Task prompt:
Retype the records below exactly as they stand, but with no images.

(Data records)
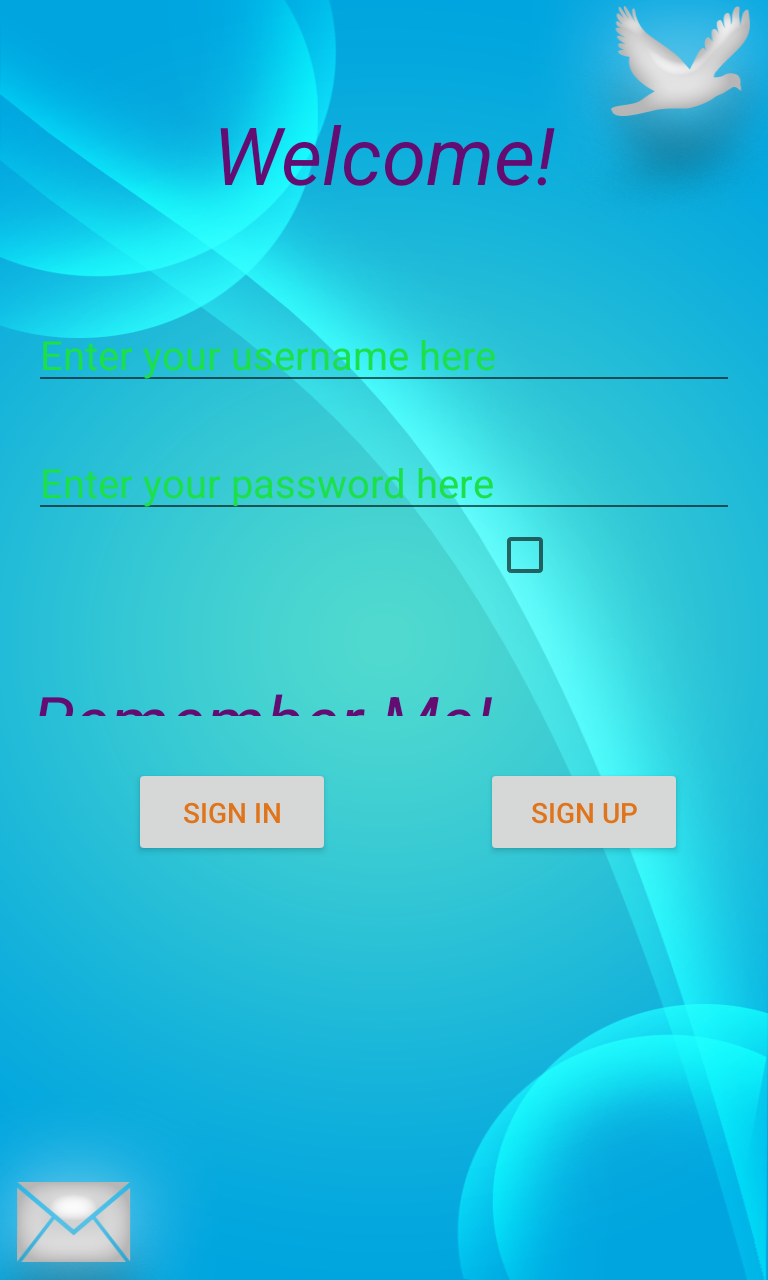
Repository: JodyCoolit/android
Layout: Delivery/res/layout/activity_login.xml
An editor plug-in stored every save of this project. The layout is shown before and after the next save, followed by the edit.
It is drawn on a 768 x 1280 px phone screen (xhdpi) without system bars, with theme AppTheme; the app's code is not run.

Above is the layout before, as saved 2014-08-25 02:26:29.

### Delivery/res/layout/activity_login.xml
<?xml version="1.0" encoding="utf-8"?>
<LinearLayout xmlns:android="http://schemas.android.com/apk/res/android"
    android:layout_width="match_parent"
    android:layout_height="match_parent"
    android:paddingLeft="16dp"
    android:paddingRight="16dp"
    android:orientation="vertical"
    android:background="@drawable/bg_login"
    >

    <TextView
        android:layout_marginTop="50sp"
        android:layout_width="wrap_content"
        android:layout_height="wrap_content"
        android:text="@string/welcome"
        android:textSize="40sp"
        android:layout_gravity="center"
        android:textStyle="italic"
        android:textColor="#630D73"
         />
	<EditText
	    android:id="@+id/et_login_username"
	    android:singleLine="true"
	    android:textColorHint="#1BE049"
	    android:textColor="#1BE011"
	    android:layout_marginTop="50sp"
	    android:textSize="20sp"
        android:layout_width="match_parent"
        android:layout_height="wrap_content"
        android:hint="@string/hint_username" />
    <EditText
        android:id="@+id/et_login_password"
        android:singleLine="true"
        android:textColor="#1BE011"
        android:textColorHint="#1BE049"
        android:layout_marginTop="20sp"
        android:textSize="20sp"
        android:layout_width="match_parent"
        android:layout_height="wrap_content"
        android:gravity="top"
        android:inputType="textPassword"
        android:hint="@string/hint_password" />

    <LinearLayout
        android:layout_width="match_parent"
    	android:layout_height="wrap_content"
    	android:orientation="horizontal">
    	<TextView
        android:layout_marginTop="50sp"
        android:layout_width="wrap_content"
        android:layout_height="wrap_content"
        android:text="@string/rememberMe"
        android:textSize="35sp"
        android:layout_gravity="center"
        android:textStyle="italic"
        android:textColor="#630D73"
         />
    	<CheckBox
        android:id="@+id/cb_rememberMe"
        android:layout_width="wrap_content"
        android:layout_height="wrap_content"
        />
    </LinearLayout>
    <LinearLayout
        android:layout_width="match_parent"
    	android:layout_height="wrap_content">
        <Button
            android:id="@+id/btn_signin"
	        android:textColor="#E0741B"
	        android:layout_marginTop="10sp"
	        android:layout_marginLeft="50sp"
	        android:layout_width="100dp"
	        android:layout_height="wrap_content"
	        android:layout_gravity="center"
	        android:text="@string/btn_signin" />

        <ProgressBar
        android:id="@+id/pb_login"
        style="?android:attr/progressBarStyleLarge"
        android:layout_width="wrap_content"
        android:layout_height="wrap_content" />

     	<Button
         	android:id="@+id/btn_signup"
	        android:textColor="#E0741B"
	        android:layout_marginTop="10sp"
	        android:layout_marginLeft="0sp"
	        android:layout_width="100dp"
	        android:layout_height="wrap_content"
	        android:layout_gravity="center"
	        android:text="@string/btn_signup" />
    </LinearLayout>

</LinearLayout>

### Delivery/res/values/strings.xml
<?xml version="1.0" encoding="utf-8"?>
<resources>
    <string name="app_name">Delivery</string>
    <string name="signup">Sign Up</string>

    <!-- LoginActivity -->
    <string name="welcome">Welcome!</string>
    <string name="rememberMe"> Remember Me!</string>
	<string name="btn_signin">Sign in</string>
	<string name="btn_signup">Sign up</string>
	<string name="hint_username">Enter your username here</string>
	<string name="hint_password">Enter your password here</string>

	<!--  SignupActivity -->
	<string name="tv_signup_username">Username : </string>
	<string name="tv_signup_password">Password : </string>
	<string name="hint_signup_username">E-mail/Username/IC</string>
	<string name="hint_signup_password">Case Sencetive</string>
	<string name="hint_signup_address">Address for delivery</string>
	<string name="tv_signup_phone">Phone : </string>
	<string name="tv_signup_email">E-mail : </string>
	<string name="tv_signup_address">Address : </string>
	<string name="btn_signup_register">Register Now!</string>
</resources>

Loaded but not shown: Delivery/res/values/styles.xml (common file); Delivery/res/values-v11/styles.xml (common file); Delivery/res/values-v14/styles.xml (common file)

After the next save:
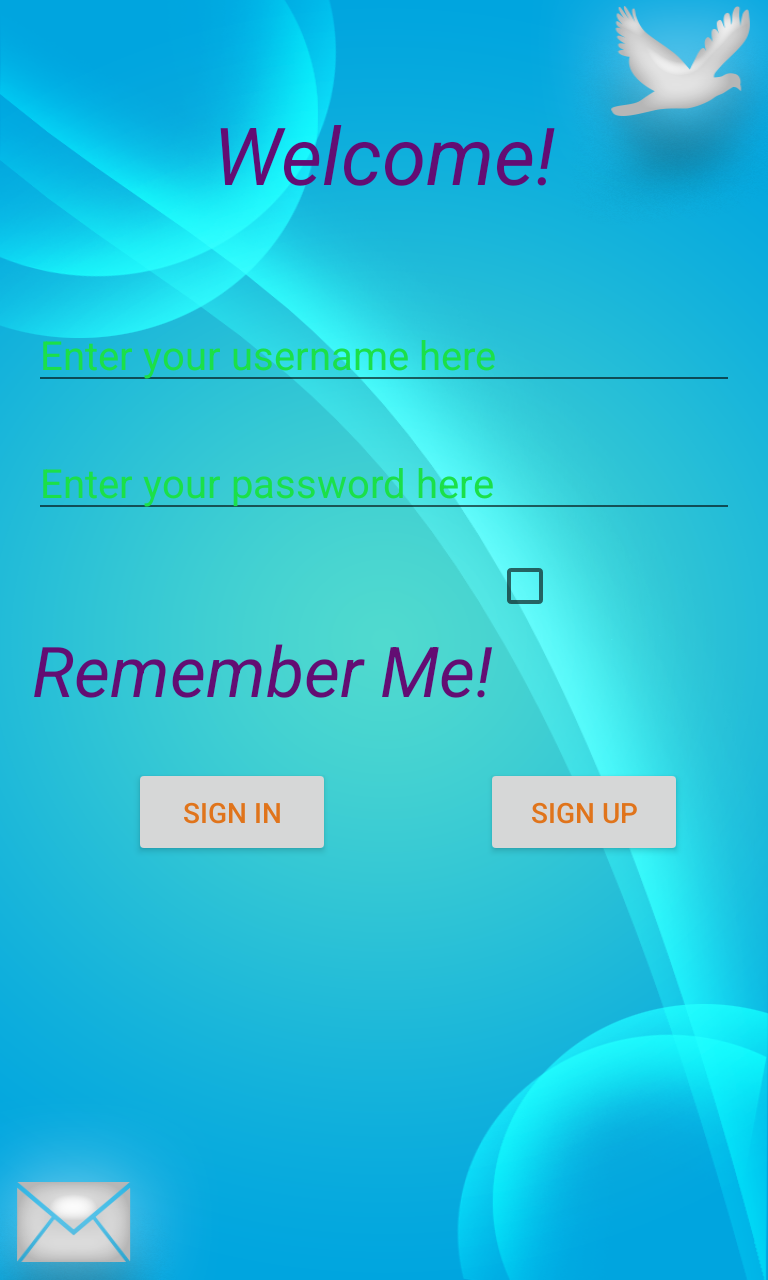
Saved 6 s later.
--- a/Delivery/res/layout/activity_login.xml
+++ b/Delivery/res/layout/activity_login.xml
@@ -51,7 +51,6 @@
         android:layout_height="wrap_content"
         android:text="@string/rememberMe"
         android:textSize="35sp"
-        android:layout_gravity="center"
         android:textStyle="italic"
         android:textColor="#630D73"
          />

Expected answer:
Repository: JodyCoolit/android
Layout: Delivery/res/layout/activity_login.xml
An editor plug-in stored every save of this project. The layout is shown before and after the next save, followed by the edit.
It is drawn on a 768 x 1280 px phone screen (xhdpi) without system bars, with theme AppTheme; the app's code is not run.

Above is the layout before, as saved 2014-08-25 02:26:29.

### Delivery/res/layout/activity_login.xml
<?xml version="1.0" encoding="utf-8"?>
<LinearLayout xmlns:android="http://schemas.android.com/apk/res/android"
    android:layout_width="match_parent"
    android:layout_height="match_parent"
    android:paddingLeft="16dp"
    android:paddingRight="16dp"
    android:orientation="vertical"
    android:background="@drawable/bg_login"
    >

    <TextView
        android:layout_marginTop="50sp"
        android:layout_width="wrap_content"
        android:layout_height="wrap_content"
        android:text="@string/welcome"
        android:textSize="40sp"
        android:layout_gravity="center"
        android:textStyle="italic"
        android:textColor="#630D73"
         />
	<EditText
	    android:id="@+id/et_login_username"
	    android:singleLine="true"
	    android:textColorHint="#1BE049"
	    android:textColor="#1BE011"
	    android:layout_marginTop="50sp"
	    android:textSize="20sp"
        android:layout_width="match_parent"
        android:layout_height="wrap_content"
        android:hint="@string/hint_username" />
    <EditText
        android:id="@+id/et_login_password"
        android:singleLine="true"
        android:textColor="#1BE011"
        android:textColorHint="#1BE049"
        android:layout_marginTop="20sp"
        android:textSize="20sp"
        android:layout_width="match_parent"
        android:layout_height="wrap_content"
        android:gravity="top"
        android:inputType="textPassword"
        android:hint="@string/hint_password" />

    <LinearLayout
        android:layout_width="match_parent"
    	android:layout_height="wrap_content"
    	android:orientation="horizontal">
    	<TextView
        android:layout_marginTop="50sp"
        android:layout_width="wrap_content"
        android:layout_height="wrap_content"
        android:text="@string/rememberMe"
        android:textSize="35sp"
        android:layout_gravity="center"
        android:textStyle="italic"
        android:textColor="#630D73"
         />
    	<CheckBox
        android:id="@+id/cb_rememberMe"
        android:layout_width="wrap_content"
        android:layout_height="wrap_content"
        />
    </LinearLayout>
    <LinearLayout
        android:layout_width="match_parent"
    	android:layout_height="wrap_content">
        <Button
            android:id="@+id/btn_signin"
	        android:textColor="#E0741B"
	        android:layout_marginTop="10sp"
	        android:layout_marginLeft="50sp"
	        android:layout_width="100dp"
	        android:layout_height="wrap_content"
	        android:layout_gravity="center"
	        android:text="@string/btn_signin" />

        <ProgressBar
        android:id="@+id/pb_login"
        style="?android:attr/progressBarStyleLarge"
        android:layout_width="wrap_content"
        android:layout_height="wrap_content" />

     	<Button
         	android:id="@+id/btn_signup"
	        android:textColor="#E0741B"
	        android:layout_marginTop="10sp"
	        android:layout_marginLeft="0sp"
	        android:layout_width="100dp"
	        android:layout_height="wrap_content"
	        android:layout_gravity="center"
	        android:text="@string/btn_signup" />
    </LinearLayout>

</LinearLayout>

### Delivery/res/values/strings.xml
<?xml version="1.0" encoding="utf-8"?>
<resources>
    <string name="app_name">Delivery</string>
    <string name="signup">Sign Up</string>

    <!-- LoginActivity -->
    <string name="welcome">Welcome!</string>
    <string name="rememberMe"> Remember Me!</string>
	<string name="btn_signin">Sign in</string>
	<string name="btn_signup">Sign up</string>
	<string name="hint_username">Enter your username here</string>
	<string name="hint_password">Enter your password here</string>

	<!--  SignupActivity -->
	<string name="tv_signup_username">Username : </string>
	<string name="tv_signup_password">Password : </string>
	<string name="hint_signup_username">E-mail/Username/IC</string>
	<string name="hint_signup_password">Case Sencetive</string>
	<string name="hint_signup_address">Address for delivery</string>
	<string name="tv_signup_phone">Phone : </string>
	<string name="tv_signup_email">E-mail : </string>
	<string name="tv_signup_address">Address : </string>
	<string name="btn_signup_register">Register Now!</string>
</resources>

Loaded but not shown: Delivery/res/values/styles.xml (common file); Delivery/res/values-v11/styles.xml (common file); Delivery/res/values-v14/styles.xml (common file)

After the next save:
Saved 6 s later.
--- a/Delivery/res/layout/activity_login.xml
+++ b/Delivery/res/layout/activity_login.xml
@@ -51,7 +51,6 @@
         android:layout_height="wrap_content"
         android:text="@string/rememberMe"
         android:textSize="35sp"
-        android:layout_gravity="center"
         android:textStyle="italic"
         android:textColor="#630D73"
          />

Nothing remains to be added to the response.